DATA UNDER STUDY:
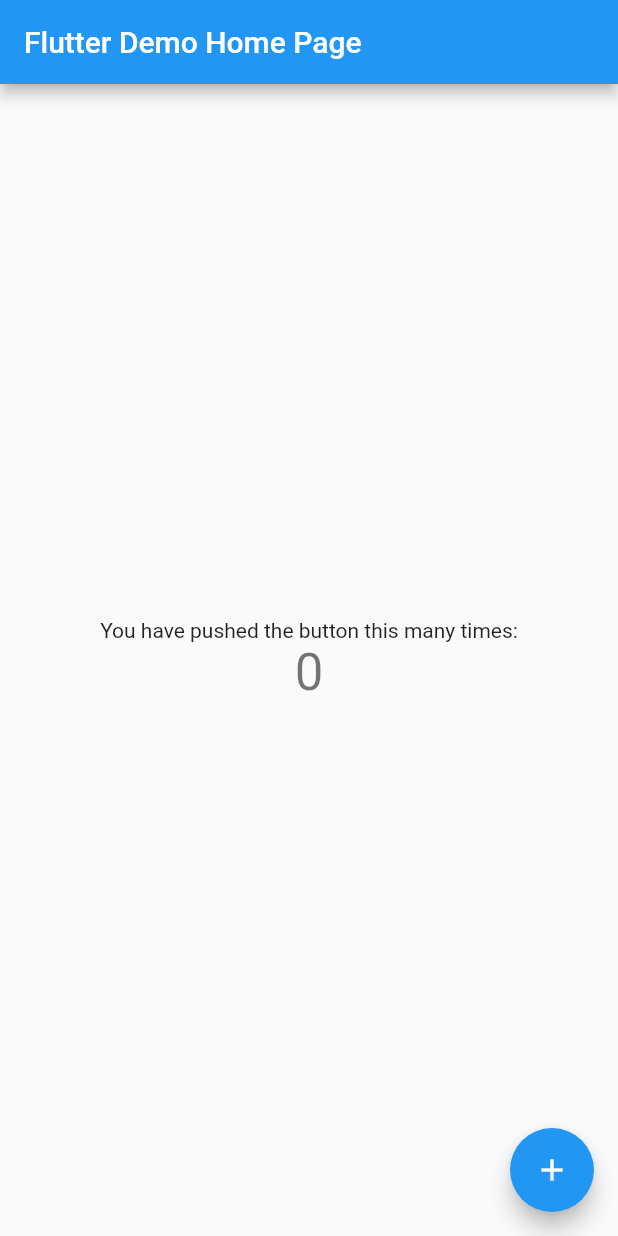
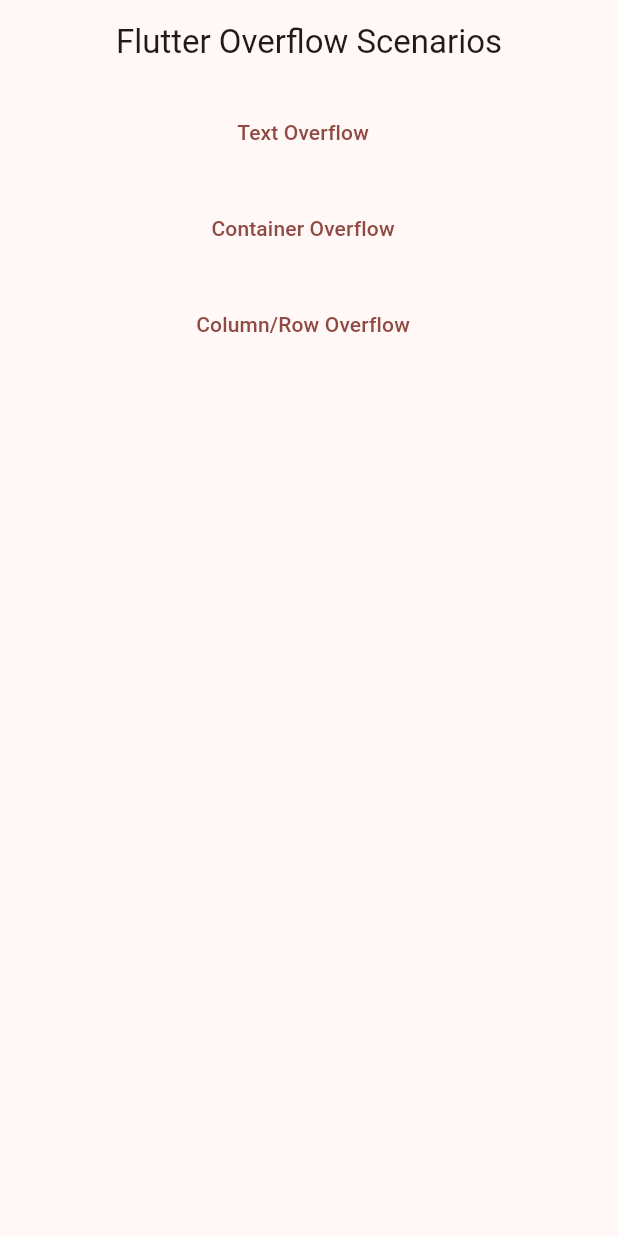
Before and after one commit to Terciel-22/flutter_overflows, a Flutter app: the screen it shows after launch, on a phone screen of 412 x 824 dp. Run offline on Flutter 3.47's test engine with Material 2 defaults, Android fonts, the phone set to English and light mode, and no system bars; our stand-ins replace go_router.

Commit message:
adding routes

```diff
--- a/lib/main.dart
+++ b/lib/main.dart
@@ -1,115 +1,27 @@
 import 'package:flutter/material.dart';
+import 'package:flutter_overflows/routes.dart';
+import 'package:go_router/go_router.dart';
 
+GoRouter _router = GoRouter(
+  routes: [...routeList],
+);
 void main() {
   runApp(const MyApp());
 }
 
-class MyApp extends StatelessWidget {
+class MyApp extends StatefulWidget {
   const MyApp({super.key});
 
-  // This widget is the root of your application.
+  @override
+  State<MyApp> createState() => _MyAppState();
+}
+
+class _MyAppState extends State<MyApp> {
   @override
   Widget build(BuildContext context) {
-    return MaterialApp(
-      title: 'Flutter Demo',
-      theme: ThemeData(
-        // This is the theme of your application.
-        //
-        // Try running your application with "flutter run". You'll see the
-        // application has a blue toolbar. Then, without quitting the app, try
-        // changing the primarySwatch below to Colors.green and then invoke
-        // "hot reload" (press "r" in the console where you ran "flutter run",
-        // or simply save your changes to "hot reload" in a Flutter IDE).
-        // Notice that the counter didn't reset back to zero; the application
-        // is not restarted.
-        primarySwatch: Colors.blue,
-      ),
-      home: const MyHomePage(title: 'Flutter Demo Home Page'),
+    return MaterialApp.router(
+      routerConfig: _router,
+      theme: ThemeData(useMaterial3: true, colorSchemeSeed: Colors.red),
     );
   }
 }
-
-class MyHomePage extends StatefulWidget {
-  const MyHomePage({super.key, required this.title});
-
-  // This widget is the home page of your application. It is stateful, meaning
-  // that it has a State object (defined below) that contains fields that affect
-  // how it looks.
-
-  // This class is the configuration for the state. It holds the values (in this
-  // case the title) provided by the parent (in this case the App widget) and
-  // used by the build method of the State. Fields in a Widget subclass are
-  // always marked "final".
-
-  final String title;
-
-  @override
-  State<MyHomePage> createState() => _MyHomePageState();
-}
-
-class _MyHomePageState extends State<MyHomePage> {
-  int _counter = 0;
-
-  void _incrementCounter() {
-    setState(() {
-      // This call to setState tells the Flutter framework that something has
-      // changed in this State, which causes it to rerun the build method below
-      // so that the display can reflect the updated values. If we changed
-      // _counter without calling setState(), then the build method would not be
-      // called again, and so nothing would appear to happen.
-      _counter++;
-    });
-  }
-
-  @override
-  Widget build(BuildContext context) {
-    // This method is rerun every time setState is called, for instance as done
-    // by the _incrementCounter method above.
-    //
-    // The Flutter framework has been optimized to make rerunning build methods
-    // fast, so that you can just rebuild anything that needs updating rather
-    // than having to individually change instances of widgets.
-    return Scaffold(
-      appBar: AppBar(
-        // Here we take the value from the MyHomePage object that was created by
-        // the App.build method, and use it to set our appbar title.
-        title: Text(widget.title),
-      ),
-      body: Center(
-        // Center is a layout widget. It takes a single child and positions it
-        // in the middle of the parent.
-        child: Column(
-          // Column is also a layout widget. It takes a list of children and
-          // arranges them vertically. By default, it sizes itself to fit its
-          // children horizontally, and tries to be as tall as its parent.
-          //
-          // Invoke "debug painting" (press "p" in the console, choose the
-          // "Toggle Debug Paint" action from the Flutter Inspector in Android
-          // Studio, or the "Toggle Debug Paint" command in Visual Studio Code)
-          // to see the wireframe for each widget.
-          //
-          // Column has various properties to control how it sizes itself and
-          // how it positions its children. Here we use mainAxisAlignment to
-          // center the children vertically; the main axis here is the vertical
-          // axis because Columns are vertical (the cross axis would be
-          // horizontal).
-          mainAxisAlignment: MainAxisAlignment.center,
-          children: <Widget>[
-            const Text(
-              'You have pushed the button this many times:',
-            ),
-            Text(
-              '$_counter',
-              style: Theme.of(context).textTheme.headlineMedium,
-            ),
-          ],
-        ),
-      ),
-      floatingActionButton: FloatingActionButton(
-        onPressed: _incrementCounter,
-        tooltip: 'Increment',
-        child: const Icon(Icons.add),
-      ), // This trailing comma makes auto-formatting nicer for build methods.
-    );
-  }
-}
--- /dev/null
+++ b/lib/screens/home.screen.dart
@@ -0,0 +1,46 @@
+import 'package:flutter/material.dart';
+import 'package:flutter_overflows/screens/overflows/columnrow.overflow.dart';
+import 'package:flutter_overflows/screens/overflows/container.overflow.dart';
+import 'package:flutter_overflows/screens/overflows/text.overflow.dart';
+import 'package:go_router/go_router.dart';
+
+class HomeScreen extends StatefulWidget {
+  const HomeScreen({super.key});
+  static String routeName = '/';
+  @override
+  State<HomeScreen> createState() => _HomeScreenState();
+}
+
+class _HomeScreenState extends State<HomeScreen> {
+  @override
+  Widget build(BuildContext context) {
+    return Scaffold(
+      appBar: AppBar(
+        title: const Text("Flutter Overflow Scenarios"),
+        centerTitle: true,
+      ),
+      body: ListView(
+        children: [
+          ListTile(
+            title: TextButton(
+              child: Text(WTextOverflow.name),
+              onPressed: () => context.pushNamed(WTextOverflow.routeName),
+            ),
+          ),
+          ListTile(
+            title: TextButton(
+              child: Text(WContainerOverflow.name),
+              onPressed: () => context.pushNamed(WContainerOverflow.routeName),
+            ),
+          ),
+          ListTile(
+            title: TextButton(
+              child: Text(WColumRowOverflow.name),
+              onPressed: () => context.pushNamed(WColumRowOverflow.routeName),
+            ),
+          ),
+        ],
+      ),
+    );
+  }
+}
--- /dev/null
+++ b/lib/screens/overflows/columnrow.overflow.dart
@@ -0,0 +1,26 @@
+import 'package:flutter/material.dart';
+
+class WColumRowOverflow extends StatefulWidget {
+  static String routeName = '/columnrow-overflow';
+  static String name = 'Column/Row Overflow';
+  const WColumRowOverflow({super.key});
+  @override
+  State<WColumRowOverflow> createState() => _WColumRowOverflow();
+}
+
+class _WColumRowOverflow extends State<WColumRowOverflow> {
+  @override
+  Widget build(BuildContext context) {
+    return Scaffold(
+      appBar: AppBar(
+        title: const Text("Column/Row Overflow"),
+        centerTitle: true,
+      ),
+      body: SafeArea(
+        child: Container(
+          color: Theme.of(context).highlightColor,
+        ),
+      ),
+    );
+  }
+}
--- /dev/null
+++ b/lib/screens/overflows/container.overflow.dart
@@ -0,0 +1,26 @@
+import 'package:flutter/material.dart';
+
+class WContainerOverflow extends StatefulWidget {
+  static String routeName = '/container-overflow';
+  static String name = 'Container Overflow';
+  const WContainerOverflow({super.key});
+  @override
+  State<WContainerOverflow> createState() => _WContainerOverflow();
+}
+
+class _WContainerOverflow extends State<WContainerOverflow> {
+  @override
+  Widget build(BuildContext context) {
+    return Scaffold(
+      appBar: AppBar(
+        title: const Text("Container Overflow"),
+        centerTitle: true,
+      ),
+      body: SafeArea(
+        child: Container(
+          color: Theme.of(context).highlightColor,
+        ),
+      ),
+    );
+  }
+}
--- /dev/null
+++ b/lib/screens/overflows/text.overflow.dart
@@ -0,0 +1,26 @@
+import 'package:flutter/material.dart';
+
+class WTextOverflow extends StatefulWidget {
+  static String routeName = '/text-overflow';
+  static String name = 'Text Overflow';
+  const WTextOverflow({super.key});
+  @override
+  State<WTextOverflow> createState() => _TextOverflowState();
+}
+
+class _TextOverflowState extends State<WTextOverflow> {
+  @override
+  Widget build(BuildContext context) {
+    return Scaffold(
+      appBar: AppBar(
+        title: const Text("Text Overflow"),
+        centerTitle: true,
+      ),
+      body: SafeArea(
+        child: Container(
+          color: Theme.of(context).highlightColor,
+        ),
+      ),
+    );
+  }
+}
--- a/pubspec.yaml
+++ b/pubspec.yaml
@@ -35,6 +35,7 @@
   # The following adds the Cupertino Icons font to your application.
   # Use with the CupertinoIcons class for iOS style icons.
   cupertino_icons: ^1.0.2
+  go_router: ^7.1.1
 
 dev_dependencies:
   flutter_test:
```
Also changed, not shown: lib/routes.dart (added, +28 -0 lines), pubspec.lock, 1 other file.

TASK GOAL: Search the entries above for "String". Show every line that has it.

EXERCISE OUTPUT:
-  final String title;
+  static String routeName = '/';
+  static String routeName = '/columnrow-overflow';
+  static String name = 'Column/Row Overflow';
+  static String routeName = '/container-overflow';
+  static String name = 'Container Overflow';
+  static String routeName = '/text-overflow';
+  static String name = 'Text Overflow';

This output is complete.